Grassley said that he is not going to get exactly what he proposed, but he is confident of giving Bush more than what is currently on the Senate table.

"In the final analysis, the president is going to get most of what he wants," Grassley said. "When we get this tax bill passed, whether it is everything the president wants or not, it's going to create 1 4/10 million new jobs, the economy is going to grow at 3 to 3 1/2 percent instead of the 2 percent now and we're going to create jobs."

In any case, the White House is already signaling it will claim victory if the rest of the president's plan is approved.

"The debate is not if there is going to be tax relief, the debate now is how much tax relief," Bush told the Tax Relief Coalition at the U.S. Chamber of Commerce in what has become a near daily speech pushing his economic package.
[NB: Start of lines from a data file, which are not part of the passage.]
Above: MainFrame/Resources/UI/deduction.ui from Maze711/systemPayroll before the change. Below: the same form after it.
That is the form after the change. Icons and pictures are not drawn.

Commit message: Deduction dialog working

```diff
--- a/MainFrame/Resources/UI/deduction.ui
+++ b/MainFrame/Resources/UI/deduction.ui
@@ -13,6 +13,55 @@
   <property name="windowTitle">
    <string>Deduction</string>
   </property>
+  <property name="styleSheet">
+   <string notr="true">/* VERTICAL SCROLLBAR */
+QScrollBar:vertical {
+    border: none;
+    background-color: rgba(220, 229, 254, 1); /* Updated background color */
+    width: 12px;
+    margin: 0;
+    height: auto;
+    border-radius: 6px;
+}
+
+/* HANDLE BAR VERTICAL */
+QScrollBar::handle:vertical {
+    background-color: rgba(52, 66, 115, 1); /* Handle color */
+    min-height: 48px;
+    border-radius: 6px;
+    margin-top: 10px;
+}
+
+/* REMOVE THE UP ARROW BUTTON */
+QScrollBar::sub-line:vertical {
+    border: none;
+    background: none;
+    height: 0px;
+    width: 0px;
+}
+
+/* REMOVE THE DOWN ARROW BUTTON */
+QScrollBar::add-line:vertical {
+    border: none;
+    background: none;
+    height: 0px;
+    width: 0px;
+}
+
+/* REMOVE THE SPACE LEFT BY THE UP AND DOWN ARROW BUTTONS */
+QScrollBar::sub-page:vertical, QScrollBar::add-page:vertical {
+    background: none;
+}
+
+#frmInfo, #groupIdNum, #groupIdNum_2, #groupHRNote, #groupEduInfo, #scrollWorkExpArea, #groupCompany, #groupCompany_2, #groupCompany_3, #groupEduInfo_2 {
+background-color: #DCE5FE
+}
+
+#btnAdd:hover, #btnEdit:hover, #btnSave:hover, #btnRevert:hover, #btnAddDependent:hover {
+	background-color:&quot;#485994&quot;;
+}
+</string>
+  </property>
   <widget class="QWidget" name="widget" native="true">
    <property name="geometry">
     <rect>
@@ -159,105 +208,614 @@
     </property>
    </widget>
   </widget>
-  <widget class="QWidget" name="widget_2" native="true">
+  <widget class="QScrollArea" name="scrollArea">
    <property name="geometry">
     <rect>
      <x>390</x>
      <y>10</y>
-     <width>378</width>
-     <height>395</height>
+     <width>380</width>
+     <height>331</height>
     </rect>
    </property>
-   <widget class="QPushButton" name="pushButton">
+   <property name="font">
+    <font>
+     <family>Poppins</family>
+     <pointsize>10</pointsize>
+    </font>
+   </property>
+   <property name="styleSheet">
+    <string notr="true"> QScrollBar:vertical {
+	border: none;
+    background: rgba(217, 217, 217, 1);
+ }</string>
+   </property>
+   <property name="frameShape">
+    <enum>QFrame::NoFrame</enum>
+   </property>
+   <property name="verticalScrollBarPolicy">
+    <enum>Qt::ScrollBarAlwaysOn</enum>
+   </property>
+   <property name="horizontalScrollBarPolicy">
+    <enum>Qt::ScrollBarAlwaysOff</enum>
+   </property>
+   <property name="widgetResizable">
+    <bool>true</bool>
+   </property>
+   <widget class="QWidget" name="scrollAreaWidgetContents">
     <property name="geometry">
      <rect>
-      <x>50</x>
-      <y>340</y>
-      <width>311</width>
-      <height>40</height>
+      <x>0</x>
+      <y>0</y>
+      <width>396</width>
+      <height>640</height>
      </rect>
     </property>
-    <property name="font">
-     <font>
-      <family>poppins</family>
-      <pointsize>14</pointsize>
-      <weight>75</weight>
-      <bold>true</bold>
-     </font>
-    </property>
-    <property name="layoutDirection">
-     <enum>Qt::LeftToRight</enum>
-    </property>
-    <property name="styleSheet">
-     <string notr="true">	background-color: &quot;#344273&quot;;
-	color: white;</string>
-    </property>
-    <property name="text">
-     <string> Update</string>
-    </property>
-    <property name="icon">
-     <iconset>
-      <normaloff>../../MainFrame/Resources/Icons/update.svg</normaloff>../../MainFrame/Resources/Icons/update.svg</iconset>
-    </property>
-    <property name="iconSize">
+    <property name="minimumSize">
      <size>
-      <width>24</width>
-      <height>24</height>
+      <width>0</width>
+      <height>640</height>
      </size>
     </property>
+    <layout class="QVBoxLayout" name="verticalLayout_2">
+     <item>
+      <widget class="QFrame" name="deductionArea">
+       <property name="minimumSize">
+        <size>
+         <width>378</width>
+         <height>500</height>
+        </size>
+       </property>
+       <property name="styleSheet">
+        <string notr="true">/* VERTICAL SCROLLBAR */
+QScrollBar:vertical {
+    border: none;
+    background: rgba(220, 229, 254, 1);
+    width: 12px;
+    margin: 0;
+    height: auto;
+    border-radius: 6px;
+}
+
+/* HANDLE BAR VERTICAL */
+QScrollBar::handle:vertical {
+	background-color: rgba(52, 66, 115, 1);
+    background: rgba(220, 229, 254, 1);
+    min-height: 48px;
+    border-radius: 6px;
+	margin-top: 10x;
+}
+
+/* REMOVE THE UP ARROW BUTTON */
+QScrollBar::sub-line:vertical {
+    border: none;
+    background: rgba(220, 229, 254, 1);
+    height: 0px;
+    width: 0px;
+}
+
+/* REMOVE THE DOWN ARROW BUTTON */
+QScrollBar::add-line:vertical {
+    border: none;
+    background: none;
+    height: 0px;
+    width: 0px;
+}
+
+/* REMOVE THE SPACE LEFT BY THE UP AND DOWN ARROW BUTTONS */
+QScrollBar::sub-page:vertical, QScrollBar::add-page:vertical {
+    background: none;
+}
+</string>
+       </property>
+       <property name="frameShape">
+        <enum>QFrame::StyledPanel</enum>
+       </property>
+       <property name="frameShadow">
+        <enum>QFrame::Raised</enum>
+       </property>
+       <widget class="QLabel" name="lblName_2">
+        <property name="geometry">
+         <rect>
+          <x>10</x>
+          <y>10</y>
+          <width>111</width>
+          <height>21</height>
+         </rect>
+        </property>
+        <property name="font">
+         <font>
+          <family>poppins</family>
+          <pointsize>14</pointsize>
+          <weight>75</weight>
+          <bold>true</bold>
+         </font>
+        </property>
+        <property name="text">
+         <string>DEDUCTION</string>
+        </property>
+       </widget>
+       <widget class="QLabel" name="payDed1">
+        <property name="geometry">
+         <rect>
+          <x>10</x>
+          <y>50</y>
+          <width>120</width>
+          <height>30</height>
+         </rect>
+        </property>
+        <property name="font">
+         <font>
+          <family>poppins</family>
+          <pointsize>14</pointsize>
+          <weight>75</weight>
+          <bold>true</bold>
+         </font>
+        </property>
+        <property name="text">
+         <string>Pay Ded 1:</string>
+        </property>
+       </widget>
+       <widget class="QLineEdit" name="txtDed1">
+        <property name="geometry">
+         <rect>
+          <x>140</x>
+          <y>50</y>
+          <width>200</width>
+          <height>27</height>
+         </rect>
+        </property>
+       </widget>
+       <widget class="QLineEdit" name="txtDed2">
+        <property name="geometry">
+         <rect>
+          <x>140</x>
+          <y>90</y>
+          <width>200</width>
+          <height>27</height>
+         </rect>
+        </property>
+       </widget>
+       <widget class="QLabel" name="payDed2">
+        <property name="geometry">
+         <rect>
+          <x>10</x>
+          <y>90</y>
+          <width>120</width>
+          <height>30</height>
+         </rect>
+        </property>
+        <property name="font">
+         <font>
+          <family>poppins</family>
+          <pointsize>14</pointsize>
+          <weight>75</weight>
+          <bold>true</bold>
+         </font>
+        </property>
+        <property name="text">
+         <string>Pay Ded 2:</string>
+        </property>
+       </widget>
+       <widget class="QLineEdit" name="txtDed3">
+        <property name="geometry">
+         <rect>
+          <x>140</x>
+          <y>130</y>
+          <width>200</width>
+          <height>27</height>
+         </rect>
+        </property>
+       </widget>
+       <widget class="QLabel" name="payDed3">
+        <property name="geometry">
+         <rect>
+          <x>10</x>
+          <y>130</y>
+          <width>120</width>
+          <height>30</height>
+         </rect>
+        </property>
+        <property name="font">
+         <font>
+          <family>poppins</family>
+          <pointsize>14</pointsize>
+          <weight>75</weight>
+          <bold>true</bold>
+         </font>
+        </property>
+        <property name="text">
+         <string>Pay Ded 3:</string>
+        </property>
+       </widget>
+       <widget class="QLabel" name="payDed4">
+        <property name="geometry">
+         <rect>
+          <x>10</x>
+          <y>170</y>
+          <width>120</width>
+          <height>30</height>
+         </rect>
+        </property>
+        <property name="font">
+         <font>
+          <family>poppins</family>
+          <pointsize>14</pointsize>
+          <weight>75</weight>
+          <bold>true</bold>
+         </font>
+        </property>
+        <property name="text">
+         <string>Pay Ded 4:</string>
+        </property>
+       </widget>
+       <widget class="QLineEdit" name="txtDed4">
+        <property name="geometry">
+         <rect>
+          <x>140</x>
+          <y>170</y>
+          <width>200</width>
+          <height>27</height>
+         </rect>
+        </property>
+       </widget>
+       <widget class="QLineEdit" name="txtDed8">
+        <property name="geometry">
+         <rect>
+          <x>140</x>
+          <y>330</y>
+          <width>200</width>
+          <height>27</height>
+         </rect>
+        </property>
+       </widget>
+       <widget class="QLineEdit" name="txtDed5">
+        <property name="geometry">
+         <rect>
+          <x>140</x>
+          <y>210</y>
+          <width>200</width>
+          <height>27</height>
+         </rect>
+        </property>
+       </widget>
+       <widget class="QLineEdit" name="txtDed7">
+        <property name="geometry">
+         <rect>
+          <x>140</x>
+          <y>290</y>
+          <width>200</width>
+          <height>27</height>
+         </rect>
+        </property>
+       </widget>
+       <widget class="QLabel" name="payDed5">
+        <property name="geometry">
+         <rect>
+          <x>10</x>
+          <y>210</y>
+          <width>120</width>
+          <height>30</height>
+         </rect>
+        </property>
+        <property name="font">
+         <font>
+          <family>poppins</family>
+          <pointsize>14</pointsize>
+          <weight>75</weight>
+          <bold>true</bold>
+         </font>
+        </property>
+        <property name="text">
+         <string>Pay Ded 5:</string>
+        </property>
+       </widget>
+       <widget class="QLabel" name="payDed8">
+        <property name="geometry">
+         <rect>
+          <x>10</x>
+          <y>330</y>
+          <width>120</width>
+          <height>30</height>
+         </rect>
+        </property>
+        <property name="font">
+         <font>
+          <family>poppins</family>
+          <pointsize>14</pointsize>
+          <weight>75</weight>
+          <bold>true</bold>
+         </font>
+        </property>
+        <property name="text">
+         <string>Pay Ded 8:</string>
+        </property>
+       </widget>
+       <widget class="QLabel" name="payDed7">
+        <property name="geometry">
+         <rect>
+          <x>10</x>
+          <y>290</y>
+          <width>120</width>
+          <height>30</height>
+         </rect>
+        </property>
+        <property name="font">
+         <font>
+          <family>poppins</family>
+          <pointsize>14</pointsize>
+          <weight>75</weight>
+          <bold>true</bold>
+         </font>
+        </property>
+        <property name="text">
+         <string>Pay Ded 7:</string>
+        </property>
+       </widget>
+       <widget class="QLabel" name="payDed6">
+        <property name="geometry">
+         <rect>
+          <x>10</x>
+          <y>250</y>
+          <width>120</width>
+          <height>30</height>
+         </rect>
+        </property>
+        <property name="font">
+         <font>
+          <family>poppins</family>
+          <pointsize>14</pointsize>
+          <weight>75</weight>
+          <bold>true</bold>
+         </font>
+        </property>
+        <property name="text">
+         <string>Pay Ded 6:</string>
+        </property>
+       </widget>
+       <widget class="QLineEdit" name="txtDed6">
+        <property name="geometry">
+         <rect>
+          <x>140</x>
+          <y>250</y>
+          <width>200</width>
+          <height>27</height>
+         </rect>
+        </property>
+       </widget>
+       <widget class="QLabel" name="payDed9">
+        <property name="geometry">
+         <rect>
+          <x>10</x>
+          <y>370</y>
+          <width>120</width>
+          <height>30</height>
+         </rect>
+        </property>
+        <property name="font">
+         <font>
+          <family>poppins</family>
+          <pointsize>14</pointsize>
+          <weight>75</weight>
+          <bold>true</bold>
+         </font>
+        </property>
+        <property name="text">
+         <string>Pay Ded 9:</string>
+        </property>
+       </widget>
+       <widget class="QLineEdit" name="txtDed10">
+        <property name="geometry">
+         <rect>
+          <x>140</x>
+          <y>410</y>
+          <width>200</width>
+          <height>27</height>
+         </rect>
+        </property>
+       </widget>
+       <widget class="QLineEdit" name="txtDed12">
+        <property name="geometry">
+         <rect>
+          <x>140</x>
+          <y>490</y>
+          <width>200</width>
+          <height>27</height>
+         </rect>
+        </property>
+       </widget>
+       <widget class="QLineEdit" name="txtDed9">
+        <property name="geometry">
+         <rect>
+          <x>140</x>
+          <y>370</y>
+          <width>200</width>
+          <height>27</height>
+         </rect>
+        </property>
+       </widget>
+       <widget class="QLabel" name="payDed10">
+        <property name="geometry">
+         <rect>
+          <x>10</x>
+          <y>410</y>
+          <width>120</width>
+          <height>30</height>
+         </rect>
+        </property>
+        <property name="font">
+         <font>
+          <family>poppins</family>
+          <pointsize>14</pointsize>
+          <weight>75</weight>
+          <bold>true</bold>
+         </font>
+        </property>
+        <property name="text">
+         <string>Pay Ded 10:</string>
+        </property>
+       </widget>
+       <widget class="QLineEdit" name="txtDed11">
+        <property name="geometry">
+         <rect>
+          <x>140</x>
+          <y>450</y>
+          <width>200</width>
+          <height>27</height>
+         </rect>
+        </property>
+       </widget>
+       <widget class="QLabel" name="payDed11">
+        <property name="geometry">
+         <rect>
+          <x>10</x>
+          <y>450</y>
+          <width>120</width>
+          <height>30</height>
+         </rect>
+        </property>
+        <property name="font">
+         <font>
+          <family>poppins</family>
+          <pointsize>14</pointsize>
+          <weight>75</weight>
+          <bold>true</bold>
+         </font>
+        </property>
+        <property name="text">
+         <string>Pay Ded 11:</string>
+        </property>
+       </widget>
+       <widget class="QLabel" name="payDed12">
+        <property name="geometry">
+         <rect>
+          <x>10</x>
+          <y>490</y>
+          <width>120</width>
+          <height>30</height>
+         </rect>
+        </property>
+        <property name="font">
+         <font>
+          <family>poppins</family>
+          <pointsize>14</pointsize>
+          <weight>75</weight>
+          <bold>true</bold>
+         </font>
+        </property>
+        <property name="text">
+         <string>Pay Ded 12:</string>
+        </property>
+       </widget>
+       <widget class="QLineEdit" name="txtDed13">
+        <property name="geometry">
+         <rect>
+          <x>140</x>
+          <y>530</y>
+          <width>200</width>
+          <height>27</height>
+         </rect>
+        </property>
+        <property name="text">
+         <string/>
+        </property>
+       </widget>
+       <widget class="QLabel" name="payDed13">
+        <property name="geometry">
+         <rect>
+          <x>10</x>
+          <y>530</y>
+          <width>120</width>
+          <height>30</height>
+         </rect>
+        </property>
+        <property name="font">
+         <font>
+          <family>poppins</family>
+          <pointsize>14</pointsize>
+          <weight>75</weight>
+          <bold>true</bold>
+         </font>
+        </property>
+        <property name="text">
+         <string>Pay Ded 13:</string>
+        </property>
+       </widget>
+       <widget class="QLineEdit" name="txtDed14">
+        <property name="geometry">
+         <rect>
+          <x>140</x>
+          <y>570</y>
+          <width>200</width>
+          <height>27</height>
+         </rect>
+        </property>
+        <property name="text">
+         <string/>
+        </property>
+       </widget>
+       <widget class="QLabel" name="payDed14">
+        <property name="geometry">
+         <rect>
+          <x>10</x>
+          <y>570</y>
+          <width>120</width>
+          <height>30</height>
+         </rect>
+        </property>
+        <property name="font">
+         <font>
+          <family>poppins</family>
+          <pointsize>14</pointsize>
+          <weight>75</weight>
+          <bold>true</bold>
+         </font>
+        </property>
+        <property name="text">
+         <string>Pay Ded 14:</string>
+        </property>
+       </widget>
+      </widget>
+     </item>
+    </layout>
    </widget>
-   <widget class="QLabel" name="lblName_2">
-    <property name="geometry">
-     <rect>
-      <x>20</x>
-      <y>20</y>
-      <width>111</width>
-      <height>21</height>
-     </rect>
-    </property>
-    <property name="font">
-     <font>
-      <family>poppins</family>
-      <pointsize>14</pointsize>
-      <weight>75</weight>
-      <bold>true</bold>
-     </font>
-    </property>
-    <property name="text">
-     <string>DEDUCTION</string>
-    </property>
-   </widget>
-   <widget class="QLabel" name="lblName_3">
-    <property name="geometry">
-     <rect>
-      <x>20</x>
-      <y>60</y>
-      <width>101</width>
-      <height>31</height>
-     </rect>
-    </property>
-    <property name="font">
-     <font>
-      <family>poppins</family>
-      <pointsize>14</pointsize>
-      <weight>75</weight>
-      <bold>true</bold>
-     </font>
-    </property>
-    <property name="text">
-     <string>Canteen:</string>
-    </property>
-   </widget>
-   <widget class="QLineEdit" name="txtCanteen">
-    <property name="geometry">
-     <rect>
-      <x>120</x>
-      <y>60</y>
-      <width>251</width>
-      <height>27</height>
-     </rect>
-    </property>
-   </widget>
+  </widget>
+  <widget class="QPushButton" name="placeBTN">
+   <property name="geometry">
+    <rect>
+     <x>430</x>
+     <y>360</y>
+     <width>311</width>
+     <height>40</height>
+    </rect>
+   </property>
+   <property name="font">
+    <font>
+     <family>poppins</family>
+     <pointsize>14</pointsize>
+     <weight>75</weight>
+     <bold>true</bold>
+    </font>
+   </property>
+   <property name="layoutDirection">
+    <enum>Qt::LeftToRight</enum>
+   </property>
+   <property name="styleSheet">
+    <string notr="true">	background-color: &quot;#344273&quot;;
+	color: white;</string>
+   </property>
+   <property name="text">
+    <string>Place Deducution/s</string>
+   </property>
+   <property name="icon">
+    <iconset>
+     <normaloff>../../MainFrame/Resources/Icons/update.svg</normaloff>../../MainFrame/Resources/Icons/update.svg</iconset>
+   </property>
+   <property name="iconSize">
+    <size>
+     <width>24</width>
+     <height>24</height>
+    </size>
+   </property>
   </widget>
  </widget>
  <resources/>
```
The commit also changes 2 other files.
Bush did not make any specific reference to a bottom line.

"There's a lot of progress being made. Obviously, it's not everything that the president sought, but it's an awful lot of what the president sought," said his spokesman Ari Fleischer.

At the same time the White House pushes the tax cut victory, the president knows the loss of jobs is likely to be blamed on him so he emphasized during an afternoon meeting in the Oval Office that Congress' failure to provide the tax cuts that he says will create jobs is like flirting with disaster.

"We're going to get a tax package through because it's the right thing to do. And I hope Congress acts decisively and boldly. I put up a package that will increase the number of new jobs by a million folks at the end of 2004. And I expect them to understand, there's a lot of people looking for work and the burden is on them right now," he said.

Fox News' Brian Wilson, Jim Angle and James Rosen contributed to this report.